--- Listed records Enclosed Below ---

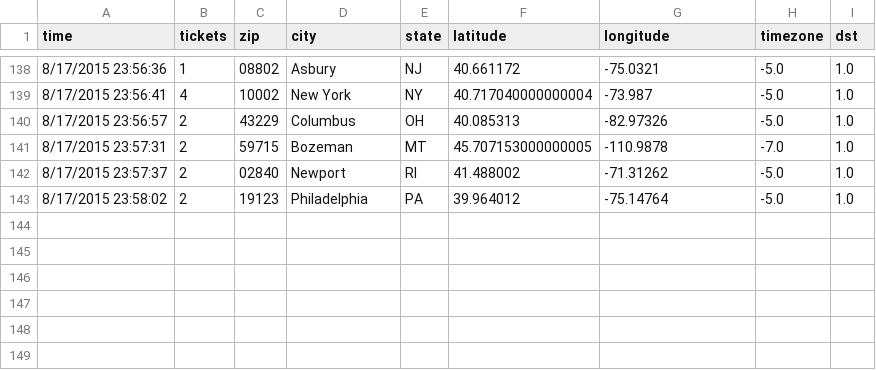
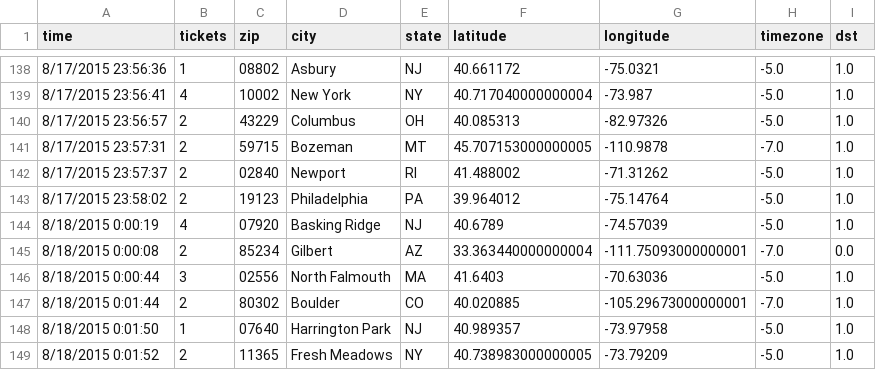
Before and after one commit to magnaball/magnaball.github.com, a CSV file: scripts/data/magnaball.csv, drawn as a sheet; only a part is shown, gaps mark what is left out.

```diff
--- a/scripts/data/magnaball.csv
+++ b/scripts/data/magnaball.csv
@@ -143 +143,7 @@ time,tickets,zip,city,state,latitude,longitude,timezone,dst
 8/17/2015 23:58:02,2,19123,Philadelphia,PA,39.964012,-75.14764,-5.0,1.0
+8/18/2015 0:00:19,4,07920,Basking Ridge,NJ,40.6789,-74.57039,-5.0,1.0
+8/18/2015 0:00:08,2,85234,Gilbert,AZ,33.363440000000004,-111.75093000000001,-7.0,0.0
+8/18/2015 0:00:44,3,02556,North Falmouth,MA,41.6403,-70.63036,-5.0,1.0
+8/18/2015 0:01:44,2,80302,Boulder,CO,40.020885,-105.29673000000001,-7.0,1.0
+8/18/2015 0:01:50,1,07640,Harrington Park,NJ,40.989357,-73.97958,-5.0,1.0
+8/18/2015 0:01:52,2,11365,Fresh Meadows,NY,40.738983000000005,-73.79209,-5.0,1.0
```
Also changed, not shown: 5 other files.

--- End of Enclosed Listed records ---

_To do:_ Reproduce the material above exactly but drop all images.

_Output of the task:_
Before and after one commit to magnaball/magnaball.github.com, a CSV file: scripts/data/magnaball.csv, drawn as a sheet; only a part is shown, gaps mark what is left out.

```diff
--- a/scripts/data/magnaball.csv
+++ b/scripts/data/magnaball.csv
@@ -143 +143,7 @@ time,tickets,zip,city,state,latitude,longitude,timezone,dst
 8/17/2015 23:58:02,2,19123,Philadelphia,PA,39.964012,-75.14764,-5.0,1.0
+8/18/2015 0:00:19,4,07920,Basking Ridge,NJ,40.6789,-74.57039,-5.0,1.0
+8/18/2015 0:00:08,2,85234,Gilbert,AZ,33.363440000000004,-111.75093000000001,-7.0,0.0
+8/18/2015 0:00:44,3,02556,North Falmouth,MA,41.6403,-70.63036,-5.0,1.0
+8/18/2015 0:01:44,2,80302,Boulder,CO,40.020885,-105.29673000000001,-7.0,1.0
+8/18/2015 0:01:50,1,07640,Harrington Park,NJ,40.989357,-73.97958,-5.0,1.0
+8/18/2015 0:01:52,2,11365,Fresh Meadows,NY,40.738983000000005,-73.79209,-5.0,1.0
```
Also changed, not shown: 5 other files.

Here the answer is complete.